Records from a data collection:
┌────────
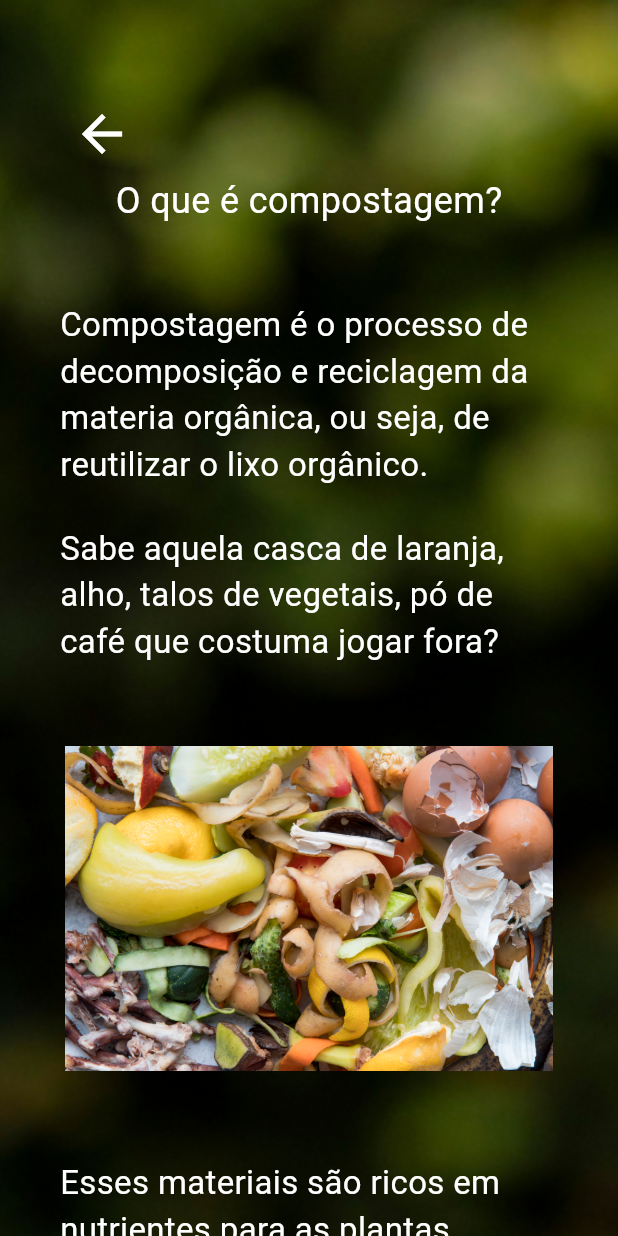
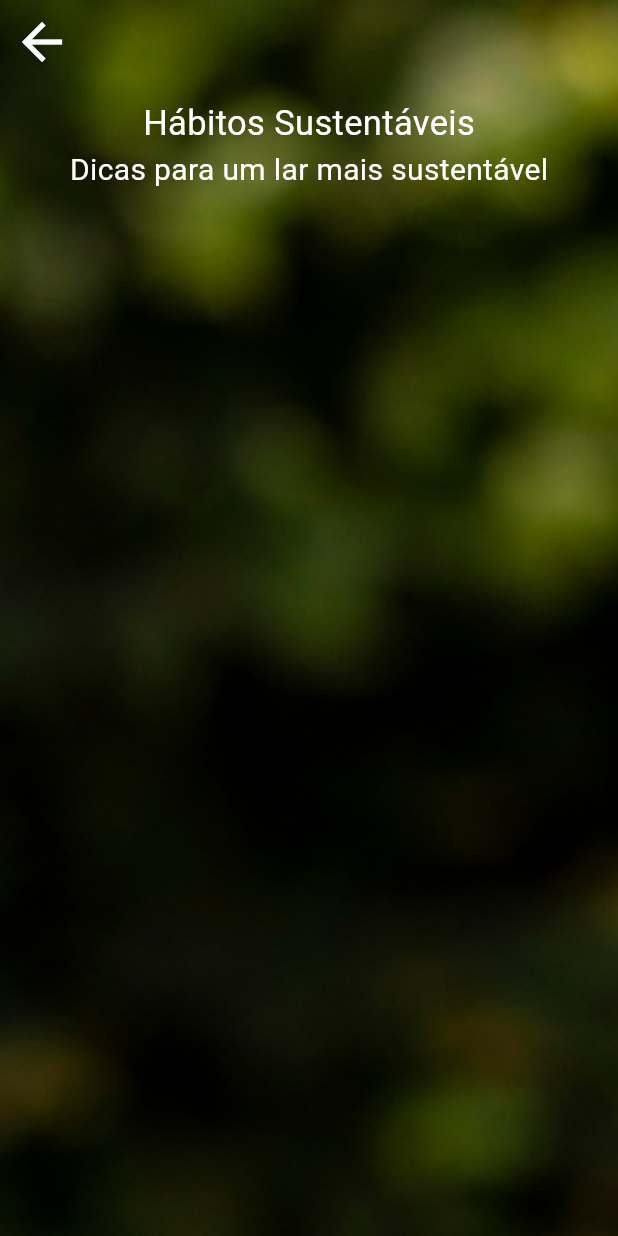
Before and after one commit to duda0812/Sistema-Mobile-Recompor, a Flutter app: the screen it shows after launch, on a phone screen of 412 x 824 dp. Run offline on Flutter 3.47's test engine with Material 3 defaults, Android fonts, the phone set to English and light mode, and no system bars.

Commit message:
02/08/24

```diff
--- a/lib/main.dart
+++ b/lib/main.dart
@@ -1,5 +1,6 @@
 import 'package:app/telas/compostagem_sig.dart';
 import 'package:app/telas/criar_conta.dart';
+import 'package:app/telas/habitos.dart';
 import 'package:app/telas/telainicial.dart';
 import 'package:flutter/material.dart';
 import 'package:app/telas/login.dart';
@@ -20,7 +21,7 @@ class MyApp extends StatelessWidget {
         colorScheme: ColorScheme.fromSeed(seedColor: Colors.deepPurple),
         useMaterial3: true,
       ),
-      home: compostagem_sig()
+      home: Habitos()
     );
   }
 }
--- a/lib/telas/compostagem_sig.dart
+++ b/lib/telas/compostagem_sig.dart
@@ -6,26 +6,13 @@ class compostagem_sig extends StatelessWidget {
 
   @override
   Widget build(BuildContext context) {
-    return Scaffold(
-      body: Container(
-        decoration: const BoxDecoration(
-          image: DecorationImage(
-              image: AssetImage("lib/imagens/fundo.png"), fit: BoxFit.cover),
-        ),
-        padding: const EdgeInsets.only(
-          top: 60,
-          left: 40,
-          right: 40,
-        ),
-        child: ListView(
-          children: [
-            Column(
-              children: [
-                Row(
-                  children: [
-                    Padding(
-                      padding: const EdgeInsets.only(right: 250, top: 1),
-                      child: IconButton(
+    return MaterialApp(
+      home: Scaffold(
+        extendBodyBehindAppBar: true,
+        appBar: AppBar(
+
+            leading:
+            IconButton(
               iconSize: 40,
               icon: const Icon(Icons.arrow_back),
               color: Colors.white,
@@ -37,9 +24,26 @@ class compostagem_sig extends StatelessWidget {
                 );
               },
             ),
+
+          backgroundColor: Colors.transparent,
+          elevation: 0,
         ),
-                  ],
+
+          body: Container(
+            decoration: const BoxDecoration(
+              image: DecorationImage(
+                  image: AssetImage("lib/imagens/fundo.png"),
+                  fit: BoxFit.cover),
             ),
+            padding: const EdgeInsets.only(
+              top: 10,
+              left: 40,
+              right: 40,
+            ),
+            child: ListView(
+              children: [
+                Column( mainAxisAlignment: MainAxisAlignment.start,
+                  children: [
                     const Row(
                       mainAxisAlignment: MainAxisAlignment.center,
                       children: [
@@ -100,11 +104,14 @@ class compostagem_sig extends StatelessWidget {
                         ),
                       ),
                     ),
+                    const SizedBox(height: 50),
                   ],
                 ),
               ],
             ),
           ),
+        ),
+
     );
   }
 }
--- /dev/null
+++ b/lib/telas/habitos.dart
@@ -0,0 +1,80 @@
+import 'package:app/telas/telainicial.dart';
+import 'package:flutter/material.dart';
+import 'package:flutter/widgets.dart';
+
+class Habitos extends StatelessWidget {
+  const Habitos({super.key});
+
+  @override
+  Widget build(BuildContext context) {
+    return MaterialApp(
+      home: Scaffold(
+        extendBodyBehindAppBar: true,
+        appBar: AppBar(
+
+            leading:
+            IconButton(
+              iconSize: 40,
+              icon: const Icon(Icons.arrow_back),
+              color: Colors.white,
+              onPressed: () {
+                Navigator.push(
+                  context,
+                  MaterialPageRoute(
+                      builder: (context) => const Telainicial()),
+                );
+              },
+            ),
+
+          backgroundColor: Colors.transparent,
+          elevation: 0,
+        ),
+         body: Container(
+            decoration: const BoxDecoration(
+              image: DecorationImage(
+                  image: AssetImage("lib/imagens/fundo.png"),
+                  fit: BoxFit.cover),
+            ),
+            padding: const EdgeInsets.only(
+              top: 10,
+              left: 40,
+              right: 40,
+            ),
+             child: ListView(
+              children:<Widget> [
+                Column( mainAxisAlignment: MainAxisAlignment.start,
+                  children: [
+                     Row(
+                      mainAxisAlignment: MainAxisAlignment.center,
+                      children: [
+                        Text(
+                          'Hábitos Sustentáveis',
+                          style: TextStyle(fontSize: 23, color: Colors.white),
+                        ),
+                      ],
+                    ),
+                    SizedBox(
+                      child: Wrap(
+                        children: [
+                          Text(
+                            'Dicas para um lar mais sustentável',
+                            style: TextStyle(fontSize: 20, color: Colors.white),
+                          ),
+                        ],
+                        ),
+                    ),
+
+
+                    Container()
+                    ],
+
+                ),
+              ],
+      ),
+
+      ),
+      ),
+    );
+
+  }
+}
```
Also changed, not shown: lib/telas/home.dart (added), 1 other file. Lines whose indentation alone changed are shown as unchanged.
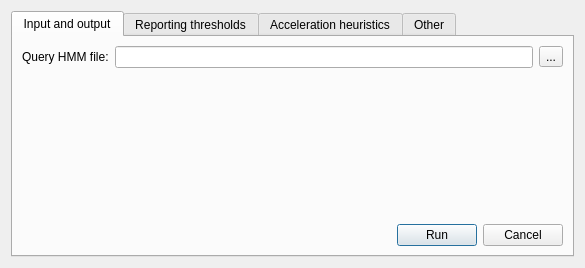
Before: the Qt Designer form src/plugins_3rdparty/hmm3/src/search/ui/UHMM3SearchDialog.ui in violethaze74/ugene, drawn with Qt 5.
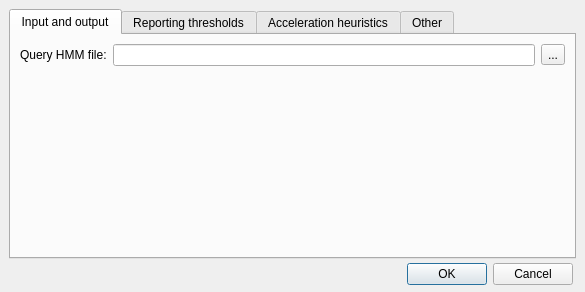
After: the same form once the commit is applied.

Commit message: Help system for all dialogs, UI improvements for all dialogs.

What changed in the file:
```diff
--- a/src/plugins_3rdparty/hmm3/src/search/ui/UHMM3SearchDialog.ui
+++ b/src/plugins_3rdparty/hmm3/src/search/ui/UHMM3SearchDialog.ui
@@ -7,19 +7,25 @@
     <x>0</x>
     <y>0</y>
     <width>585</width>
-    <height>268</height>
+    <height>292</height>
    </rect>
   </property>
   <property name="windowTitle">
    <string>Dialog</string>
   </property>
-  <layout class="QHBoxLayout" name="horizontalLayout">
-   <item>
     <widget class="QTabWidget" name="tabWidget">
-     <property name="sizeHint" stdset="0">
-      <size>
+   <property name="geometry">
+    <rect>
+     <x>9</x>
+     <y>9</y>
        <width>567</width>
-       <height>314</height>
+     <height>250</height>
+    </rect>
+   </property>
+   <property name="sizeHint" stdset="0">
+    <size>
+     <width>447</width>
+     <height>311</height>
       </size>
      </property>
      <property name="tabShape">
@@ -69,37 +75,6 @@
            </property>
           </spacer>
          </item>
-         <item>
-          <layout class="QHBoxLayout" name="horizontalLayout_2">
-           <item>
-            <spacer name="horizontalBottomSpacer">
-             <property name="orientation">
-              <enum>Qt::Horizontal</enum>
-             </property>
-             <property name="sizeHint" stdset="0">
-              <size>
-               <width>40</width>
-               <height>20</height>
-              </size>
-             </property>
-            </spacer>
-           </item>
-           <item>
-            <widget class="QPushButton" name="searchButton">
-             <property name="text">
-              <string>Run</string>
-             </property>
-            </widget>
-           </item>
-           <item>
-            <widget class="QPushButton" name="cancelButton">
-             <property name="text">
-              <string>Cancel</string>
-             </property>
-            </widget>
-           </item>
-          </layout>
-         </item>
         </layout>
        </item>
       </layout>
@@ -591,8 +566,19 @@
       </layout>
      </widget>
     </widget>
-   </item>
-  </layout>
+  <widget class="QDialogButtonBox" name="buttonBox">
+   <property name="geometry">
+    <rect>
+     <x>30</x>
+     <y>263</y>
+     <width>543</width>
+     <height>23</height>
+    </rect>
+   </property>
+   <property name="standardButtons">
+    <set>QDialogButtonBox::Cancel|QDialogButtonBox::Ok</set>
+   </property>
+  </widget>
  </widget>
  <resources/>
  <connections/>
```
Left out of the diff: 14 changed lines with no effect on the pictures. Lines whose indentation alone changed are shown as unchanged. The commit also changes 309 other files.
└────────
* Your objective
Word for word, print out all of the records above; pass over the pictures.

* Result for this exercise
Before and after one commit to duda0812/Sistema-Mobile-Recompor, a Flutter app: the screen it shows after launch, on a phone screen of 412 x 824 dp. Run offline on Flutter 3.47's test engine with Material 3 defaults, Android fonts, the phone set to English and light mode, and no system bars.

Commit message:
02/08/24

```diff
--- a/lib/main.dart
+++ b/lib/main.dart
@@ -1,5 +1,6 @@
 import 'package:app/telas/compostagem_sig.dart';
 import 'package:app/telas/criar_conta.dart';
+import 'package:app/telas/habitos.dart';
 import 'package:app/telas/telainicial.dart';
 import 'package:flutter/material.dart';
 import 'package:app/telas/login.dart';
@@ -20,7 +21,7 @@ class MyApp extends StatelessWidget {
         colorScheme: ColorScheme.fromSeed(seedColor: Colors.deepPurple),
         useMaterial3: true,
       ),
-      home: compostagem_sig()
+      home: Habitos()
     );
   }
 }
--- a/lib/telas/compostagem_sig.dart
+++ b/lib/telas/compostagem_sig.dart
@@ -6,26 +6,13 @@ class compostagem_sig extends StatelessWidget {
 
   @override
   Widget build(BuildContext context) {
-    return Scaffold(
-      body: Container(
-        decoration: const BoxDecoration(
-          image: DecorationImage(
-              image: AssetImage("lib/imagens/fundo.png"), fit: BoxFit.cover),
-        ),
-        padding: const EdgeInsets.only(
-          top: 60,
-          left: 40,
-          right: 40,
-        ),
-        child: ListView(
-          children: [
-            Column(
-              children: [
-                Row(
-                  children: [
-                    Padding(
-                      padding: const EdgeInsets.only(right: 250, top: 1),
-                      child: IconButton(
+    return MaterialApp(
+      home: Scaffold(
+        extendBodyBehindAppBar: true,
+        appBar: AppBar(
+
+            leading:
+            IconButton(
               iconSize: 40,
               icon: const Icon(Icons.arrow_back),
               color: Colors.white,
@@ -37,9 +24,26 @@ class compostagem_sig extends StatelessWidget {
                 );
               },
             ),
+
+          backgroundColor: Colors.transparent,
+          elevation: 0,
         ),
-                  ],
+
+          body: Container(
+            decoration: const BoxDecoration(
+              image: DecorationImage(
+                  image: AssetImage("lib/imagens/fundo.png"),
+                  fit: BoxFit.cover),
             ),
+            padding: const EdgeInsets.only(
+              top: 10,
+              left: 40,
+              right: 40,
+            ),
+            child: ListView(
+              children: [
+                Column( mainAxisAlignment: MainAxisAlignment.start,
+                  children: [
                     const Row(
                       mainAxisAlignment: MainAxisAlignment.center,
                       children: [
@@ -100,11 +104,14 @@ class compostagem_sig extends StatelessWidget {
                         ),
                       ),
                     ),
+                    const SizedBox(height: 50),
                   ],
                 ),
               ],
             ),
           ),
+        ),
+
     );
   }
 }
--- /dev/null
+++ b/lib/telas/habitos.dart
@@ -0,0 +1,80 @@
+import 'package:app/telas/telainicial.dart';
+import 'package:flutter/material.dart';
+import 'package:flutter/widgets.dart';
+
+class Habitos extends StatelessWidget {
+  const Habitos({super.key});
+
+  @override
+  Widget build(BuildContext context) {
+    return MaterialApp(
+      home: Scaffold(
+        extendBodyBehindAppBar: true,
+        appBar: AppBar(
+
+            leading:
+            IconButton(
+              iconSize: 40,
+              icon: const Icon(Icons.arrow_back),
+              color: Colors.white,
+              onPressed: () {
+                Navigator.push(
+                  context,
+                  MaterialPageRoute(
+                      builder: (context) => const Telainicial()),
+                );
+              },
+            ),
+
+          backgroundColor: Colors.transparent,
+          elevation: 0,
+        ),
+         body: Container(
+            decoration: const BoxDecoration(
+              image: DecorationImage(
+                  image: AssetImage("lib/imagens/fundo.png"),
+                  fit: BoxFit.cover),
+            ),
+            padding: const EdgeInsets.only(
+              top: 10,
+              left: 40,
+              right: 40,
+            ),
+             child: ListView(
+              children:<Widget> [
+                Column( mainAxisAlignment: MainAxisAlignment.start,
+                  children: [
+                     Row(
+                      mainAxisAlignment: MainAxisAlignment.center,
+                      children: [
+                        Text(
+                          'Hábitos Sustentáveis',
+                          style: TextStyle(fontSize: 23, color: Colors.white),
+                        ),
+                      ],
+                    ),
+                    SizedBox(
+                      child: Wrap(
+                        children: [
+                          Text(
+                            'Dicas para um lar mais sustentável',
+                            style: TextStyle(fontSize: 20, color: Colors.white),
+                          ),
+                        ],
+                        ),
+                    ),
+
+
+                    Container()
+                    ],
+
+                ),
+              ],
+      ),
+
+      ),
+      ),
+    );
+
+  }
+}
```
Also changed, not shown: lib/telas/home.dart (added), 1 other file. Lines whose indentation alone changed are shown as unchanged.
Before: the Qt Designer form src/plugins_3rdparty/hmm3/src/search/ui/UHMM3SearchDialog.ui in violethaze74/ugene, drawn with Qt 5.
After: the same form once the commit is applied.

Commit message: Help system for all dialogs, UI improvements for all dialogs.

What changed in the file:
```diff
--- a/src/plugins_3rdparty/hmm3/src/search/ui/UHMM3SearchDialog.ui
+++ b/src/plugins_3rdparty/hmm3/src/search/ui/UHMM3SearchDialog.ui
@@ -7,19 +7,25 @@
     <x>0</x>
     <y>0</y>
     <width>585</width>
-    <height>268</height>
+    <height>292</height>
    </rect>
   </property>
   <property name="windowTitle">
    <string>Dialog</string>
   </property>
-  <layout class="QHBoxLayout" name="horizontalLayout">
-   <item>
     <widget class="QTabWidget" name="tabWidget">
-     <property name="sizeHint" stdset="0">
-      <size>
+   <property name="geometry">
+    <rect>
+     <x>9</x>
+     <y>9</y>
        <width>567</width>
-       <height>314</height>
+     <height>250</height>
+    </rect>
+   </property>
+   <property name="sizeHint" stdset="0">
+    <size>
+     <width>447</width>
+     <height>311</height>
       </size>
      </property>
      <property name="tabShape">
@@ -69,37 +75,6 @@
            </property>
           </spacer>
          </item>
-         <item>
-          <layout class="QHBoxLayout" name="horizontalLayout_2">
-           <item>
-            <spacer name="horizontalBottomSpacer">
-             <property name="orientation">
-              <enum>Qt::Horizontal</enum>
-             </property>
-             <property name="sizeHint" stdset="0">
-              <size>
-               <width>40</width>
-               <height>20</height>
-              </size>
-             </property>
-            </spacer>
-           </item>
-           <item>
-            <widget class="QPushButton" name="searchButton">
-             <property name="text">
-              <string>Run</string>
-             </property>
-            </widget>
-           </item>
-           <item>
-            <widget class="QPushButton" name="cancelButton">
-             <property name="text">
-              <string>Cancel</string>
-             </property>
-            </widget>
-           </item>
-          </layout>
-         </item>
         </layout>
        </item>
       </layout>
@@ -591,8 +566,19 @@
       </layout>
      </widget>
     </widget>
-   </item>
-  </layout>
+  <widget class="QDialogButtonBox" name="buttonBox">
+   <property name="geometry">
+    <rect>
+     <x>30</x>
+     <y>263</y>
+     <width>543</width>
+     <height>23</height>
+    </rect>
+   </property>
+   <property name="standardButtons">
+    <set>QDialogButtonBox::Cancel|QDialogButtonBox::Ok</set>
+   </property>
+  </widget>
  </widget>
  <resources/>
  <connections/>
```
Left out of the diff: 14 changed lines with no effect on the pictures. Lines whose indentation alone changed are shown as unchanged. The commit also changes 309 other files.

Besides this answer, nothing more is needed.